Mr. Nicholls: First, I shall respond to the matters raised by the honourable Member for Edinburgh, East (Mr. Strang). The honourable Gentleman will understand that details of any planned closure, or whatever, for Newbattle Abbey college would be a matter for my right honourable and learned Friend the Secretary of State for Scotland. I appreciate the great concern and passion with which the honourable Gentleman spoke. Therefore, I undertake to draw our discussions to my right honourable and learned Friend's attention. As to my remit, the motive behind the Order is simply to ensure proper continuity of employment for those in local government service or service which is essentially local government. If we omitted bodies which have a local government side to them, that would mean, as no doubt the honourable Gentleman would acknowledge, that in some cases there would be a gap in a person's reckonable service. That would go to the heart of the question about whether such a person would be entitled to qualify for redundancy pay. 7 I appreciate the honourable Gentleman's concern and the ingenuity with which he has introduced that aspect into our debate and I shall draw that point to the attention of my right honourable and learned Friend the Secretary of State for Scotland. In response to the honourable Member for Southport (Mr. Fearn), I must state that if he tabled a parliamentary question asking me whether I had received representations, I suspect that I would reply that I receive representations on every subject. The essential consideration is that, in default of agreement, the question of what is reckonable service is ultimately dealt with in accordance with the Employment Protection (Consolidation) Act 1978. The difficulty is whether a person has the requisite years of service on the one hand and related periods 8 of hours on the other. The honourable Gentleman is aware of the basic rules, but if he wishes to write to me about specific cases I shall be more than happy to deal with them in my correspondence. Even if he has had correspondence with my predecessor, he may wish to come and see me, and my door is always open to colleagues. Essentially the matter is to be dealt with under the 1978 Act or ultimately by the courts in default.
Question put and agreed to.
Resolved, That the Committee has considered the draft Redundancy Payments (Local Government) (Modification) (Amendment) Order 1988.

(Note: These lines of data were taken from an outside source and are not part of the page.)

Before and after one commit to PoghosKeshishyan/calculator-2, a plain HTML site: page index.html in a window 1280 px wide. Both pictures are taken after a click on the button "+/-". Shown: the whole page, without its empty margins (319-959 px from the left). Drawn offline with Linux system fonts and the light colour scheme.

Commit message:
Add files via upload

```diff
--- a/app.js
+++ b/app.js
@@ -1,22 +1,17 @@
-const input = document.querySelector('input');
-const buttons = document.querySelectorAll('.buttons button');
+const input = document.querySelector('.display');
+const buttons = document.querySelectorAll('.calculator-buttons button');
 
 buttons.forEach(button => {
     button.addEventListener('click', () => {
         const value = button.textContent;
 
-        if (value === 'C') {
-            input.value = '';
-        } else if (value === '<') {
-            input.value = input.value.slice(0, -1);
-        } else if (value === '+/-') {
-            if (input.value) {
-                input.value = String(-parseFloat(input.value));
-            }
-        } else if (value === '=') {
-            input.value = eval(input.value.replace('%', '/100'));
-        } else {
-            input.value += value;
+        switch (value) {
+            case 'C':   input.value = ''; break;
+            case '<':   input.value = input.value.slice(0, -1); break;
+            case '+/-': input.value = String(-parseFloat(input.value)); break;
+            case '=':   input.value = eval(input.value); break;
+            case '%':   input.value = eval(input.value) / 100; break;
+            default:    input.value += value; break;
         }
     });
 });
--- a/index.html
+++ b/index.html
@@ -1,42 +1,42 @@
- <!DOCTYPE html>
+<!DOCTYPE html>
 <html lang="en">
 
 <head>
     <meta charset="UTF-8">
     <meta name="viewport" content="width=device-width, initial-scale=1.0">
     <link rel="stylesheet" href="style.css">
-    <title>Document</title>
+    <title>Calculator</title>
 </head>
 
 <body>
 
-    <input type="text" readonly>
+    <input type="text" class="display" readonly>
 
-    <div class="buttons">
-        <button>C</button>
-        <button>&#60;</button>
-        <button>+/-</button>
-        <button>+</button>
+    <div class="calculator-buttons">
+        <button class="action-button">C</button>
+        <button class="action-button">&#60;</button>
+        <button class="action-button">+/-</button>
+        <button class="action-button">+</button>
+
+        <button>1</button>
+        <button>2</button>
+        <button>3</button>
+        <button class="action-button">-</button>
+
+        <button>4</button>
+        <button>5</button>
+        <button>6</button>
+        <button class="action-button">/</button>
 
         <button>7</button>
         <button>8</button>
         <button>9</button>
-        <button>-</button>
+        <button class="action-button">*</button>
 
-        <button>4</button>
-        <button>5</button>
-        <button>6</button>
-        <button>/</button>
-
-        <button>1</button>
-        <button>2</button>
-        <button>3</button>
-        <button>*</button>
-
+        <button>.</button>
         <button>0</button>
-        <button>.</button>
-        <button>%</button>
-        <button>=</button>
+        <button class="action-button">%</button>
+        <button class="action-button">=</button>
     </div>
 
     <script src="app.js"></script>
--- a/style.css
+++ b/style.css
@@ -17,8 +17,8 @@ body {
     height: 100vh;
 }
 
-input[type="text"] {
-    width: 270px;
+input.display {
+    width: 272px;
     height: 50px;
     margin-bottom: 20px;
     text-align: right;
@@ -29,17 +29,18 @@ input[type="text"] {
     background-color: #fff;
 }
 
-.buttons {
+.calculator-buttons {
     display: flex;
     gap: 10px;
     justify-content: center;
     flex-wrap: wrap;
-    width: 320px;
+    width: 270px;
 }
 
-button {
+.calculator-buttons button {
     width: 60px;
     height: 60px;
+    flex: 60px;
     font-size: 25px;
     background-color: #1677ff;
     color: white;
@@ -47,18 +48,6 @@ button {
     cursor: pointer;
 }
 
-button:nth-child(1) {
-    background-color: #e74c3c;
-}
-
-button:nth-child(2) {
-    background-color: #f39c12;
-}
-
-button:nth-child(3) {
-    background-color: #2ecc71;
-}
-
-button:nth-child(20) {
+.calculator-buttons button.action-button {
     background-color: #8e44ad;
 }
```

Committee rose at fourteen minutes to Eleven o'clock.
THE FOLLOWING MEMBERS ATTENDED THE COMMITTEE:
Stradling Thomas, Sir John (Chairman)
Buck, Sir Antony